*Available data*.
—————
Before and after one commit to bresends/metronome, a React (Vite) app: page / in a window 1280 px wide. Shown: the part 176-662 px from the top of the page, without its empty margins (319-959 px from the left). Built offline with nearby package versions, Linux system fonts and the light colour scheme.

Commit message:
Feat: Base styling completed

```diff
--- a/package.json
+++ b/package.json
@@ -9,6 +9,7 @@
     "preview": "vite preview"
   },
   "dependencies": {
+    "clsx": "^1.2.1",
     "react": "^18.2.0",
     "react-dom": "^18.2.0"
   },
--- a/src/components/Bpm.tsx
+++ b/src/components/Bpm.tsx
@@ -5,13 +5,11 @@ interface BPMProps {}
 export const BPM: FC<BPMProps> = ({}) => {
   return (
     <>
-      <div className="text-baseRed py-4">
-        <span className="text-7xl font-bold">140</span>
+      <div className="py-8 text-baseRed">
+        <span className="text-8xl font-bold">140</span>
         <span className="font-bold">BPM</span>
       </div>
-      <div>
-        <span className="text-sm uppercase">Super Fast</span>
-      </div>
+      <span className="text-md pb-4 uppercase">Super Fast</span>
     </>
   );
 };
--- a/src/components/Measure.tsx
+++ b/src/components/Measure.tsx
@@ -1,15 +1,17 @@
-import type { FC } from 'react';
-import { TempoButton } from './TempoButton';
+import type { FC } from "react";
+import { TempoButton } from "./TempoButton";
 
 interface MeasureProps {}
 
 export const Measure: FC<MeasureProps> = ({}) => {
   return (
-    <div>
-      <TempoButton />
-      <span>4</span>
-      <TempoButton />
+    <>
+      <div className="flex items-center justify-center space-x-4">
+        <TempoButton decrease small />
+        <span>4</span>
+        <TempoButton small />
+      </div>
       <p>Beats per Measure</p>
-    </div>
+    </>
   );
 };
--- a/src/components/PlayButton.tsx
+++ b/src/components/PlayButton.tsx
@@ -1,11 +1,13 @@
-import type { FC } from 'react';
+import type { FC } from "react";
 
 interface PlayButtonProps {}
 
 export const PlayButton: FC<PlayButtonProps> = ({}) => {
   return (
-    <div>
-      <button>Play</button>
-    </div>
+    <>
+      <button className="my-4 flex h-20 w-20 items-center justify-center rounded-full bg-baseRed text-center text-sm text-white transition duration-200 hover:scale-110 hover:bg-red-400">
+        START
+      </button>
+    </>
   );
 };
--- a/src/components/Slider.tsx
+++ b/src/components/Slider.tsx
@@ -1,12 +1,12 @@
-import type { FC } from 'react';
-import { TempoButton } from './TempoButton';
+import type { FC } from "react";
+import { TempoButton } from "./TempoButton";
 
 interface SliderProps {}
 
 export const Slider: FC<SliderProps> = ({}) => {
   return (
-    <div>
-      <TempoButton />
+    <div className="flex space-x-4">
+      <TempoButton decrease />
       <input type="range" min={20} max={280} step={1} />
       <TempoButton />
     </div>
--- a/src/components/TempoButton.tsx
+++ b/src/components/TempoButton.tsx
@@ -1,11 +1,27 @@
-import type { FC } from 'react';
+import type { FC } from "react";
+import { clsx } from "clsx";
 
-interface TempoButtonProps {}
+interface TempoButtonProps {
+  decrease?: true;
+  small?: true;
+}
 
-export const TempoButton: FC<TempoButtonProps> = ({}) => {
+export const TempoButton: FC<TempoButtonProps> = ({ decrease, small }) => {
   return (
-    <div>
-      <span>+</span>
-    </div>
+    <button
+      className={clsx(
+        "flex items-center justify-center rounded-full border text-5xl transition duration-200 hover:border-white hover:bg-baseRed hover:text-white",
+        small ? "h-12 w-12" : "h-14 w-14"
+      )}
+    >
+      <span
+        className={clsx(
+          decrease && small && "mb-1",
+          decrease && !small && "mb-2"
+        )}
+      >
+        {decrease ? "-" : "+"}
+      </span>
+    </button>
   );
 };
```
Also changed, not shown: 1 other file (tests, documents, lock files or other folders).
—————
When you answer, repeat each entry exactly as it appears above.

Before and after one commit to bresends/metronome, a React (Vite) app: page / in a window 1280 px wide. Shown: the part 176-662 px from the top of the page, without its empty margins (319-959 px from the left). Built offline with nearby package versions, Linux system fonts and the light colour scheme.

Commit message:
Feat: Base styling completed

```diff
--- a/package.json
+++ b/package.json
@@ -9,6 +9,7 @@
     "preview": "vite preview"
   },
   "dependencies": {
+    "clsx": "^1.2.1",
     "react": "^18.2.0",
     "react-dom": "^18.2.0"
   },
--- a/src/components/Bpm.tsx
+++ b/src/components/Bpm.tsx
@@ -5,13 +5,11 @@ interface BPMProps {}
 export const BPM: FC<BPMProps> = ({}) => {
   return (
     <>
-      <div className="text-baseRed py-4">
-        <span className="text-7xl font-bold">140</span>
+      <div className="py-8 text-baseRed">
+        <span className="text-8xl font-bold">140</span>
         <span className="font-bold">BPM</span>
       </div>
-      <div>
-        <span className="text-sm uppercase">Super Fast</span>
-      </div>
+      <span className="text-md pb-4 uppercase">Super Fast</span>
     </>
   );
 };
--- a/src/components/Measure.tsx
+++ b/src/components/Measure.tsx
@@ -1,15 +1,17 @@
-import type { FC } from 'react';
-import { TempoButton } from './TempoButton';
+import type { FC } from "react";
+import { TempoButton } from "./TempoButton";
 
 interface MeasureProps {}
 
 export const Measure: FC<MeasureProps> = ({}) => {
   return (
-    <div>
-      <TempoButton />
-      <span>4</span>
-      <TempoButton />
+    <>
+      <div className="flex items-center justify-center space-x-4">
+        <TempoButton decrease small />
+        <span>4</span>
+        <TempoButton small />
+      </div>
       <p>Beats per Measure</p>
-    </div>
+    </>
   );
 };
--- a/src/components/PlayButton.tsx
+++ b/src/components/PlayButton.tsx
@@ -1,11 +1,13 @@
-import type { FC } from 'react';
+import type { FC } from "react";
 
 interface PlayButtonProps {}
 
 export const PlayButton: FC<PlayButtonProps> = ({}) => {
   return (
-    <div>
-      <button>Play</button>
-    </div>
+    <>
+      <button className="my-4 flex h-20 w-20 items-center justify-center rounded-full bg-baseRed text-center text-sm text-white transition duration-200 hover:scale-110 hover:bg-red-400">
+        START
+      </button>
+    </>
   );
 };
--- a/src/components/Slider.tsx
+++ b/src/components/Slider.tsx
@@ -1,12 +1,12 @@
-import type { FC } from 'react';
-import { TempoButton } from './TempoButton';
+import type { FC } from "react";
+import { TempoButton } from "./TempoButton";
 
 interface SliderProps {}
 
 export const Slider: FC<SliderProps> = ({}) => {
   return (
-    <div>
-      <TempoButton />
+    <div className="flex space-x-4">
+      <TempoButton decrease />
       <input type="range" min={20} max={280} step={1} />
       <TempoButton />
     </div>
--- a/src/components/TempoButton.tsx
+++ b/src/components/TempoButton.tsx
@@ -1,11 +1,27 @@
-import type { FC } from 'react';
+import type { FC } from "react";
+import { clsx } from "clsx";
 
-interface TempoButtonProps {}
+interface TempoButtonProps {
+  decrease?: true;
+  small?: true;
+}
 
-export const TempoButton: FC<TempoButtonProps> = ({}) => {
+export const TempoButton: FC<TempoButtonProps> = ({ decrease, small }) => {
   return (
-    <div>
-      <span>+</span>
-    </div>
+    <button
+      className={clsx(
+        "flex items-center justify-center rounded-full border text-5xl transition duration-200 hover:border-white hover:bg-baseRed hover:text-white",
+        small ? "h-12 w-12" : "h-14 w-14"
+      )}
+    >
+      <span
+        className={clsx(
+          decrease && small && "mb-1",
+          decrease && !small && "mb-2"
+        )}
+      >
+        {decrease ? "-" : "+"}
+      </span>
+    </button>
   );
 };
```
Also changed, not shown: 1 other file (tests, documents, lock files or other folders).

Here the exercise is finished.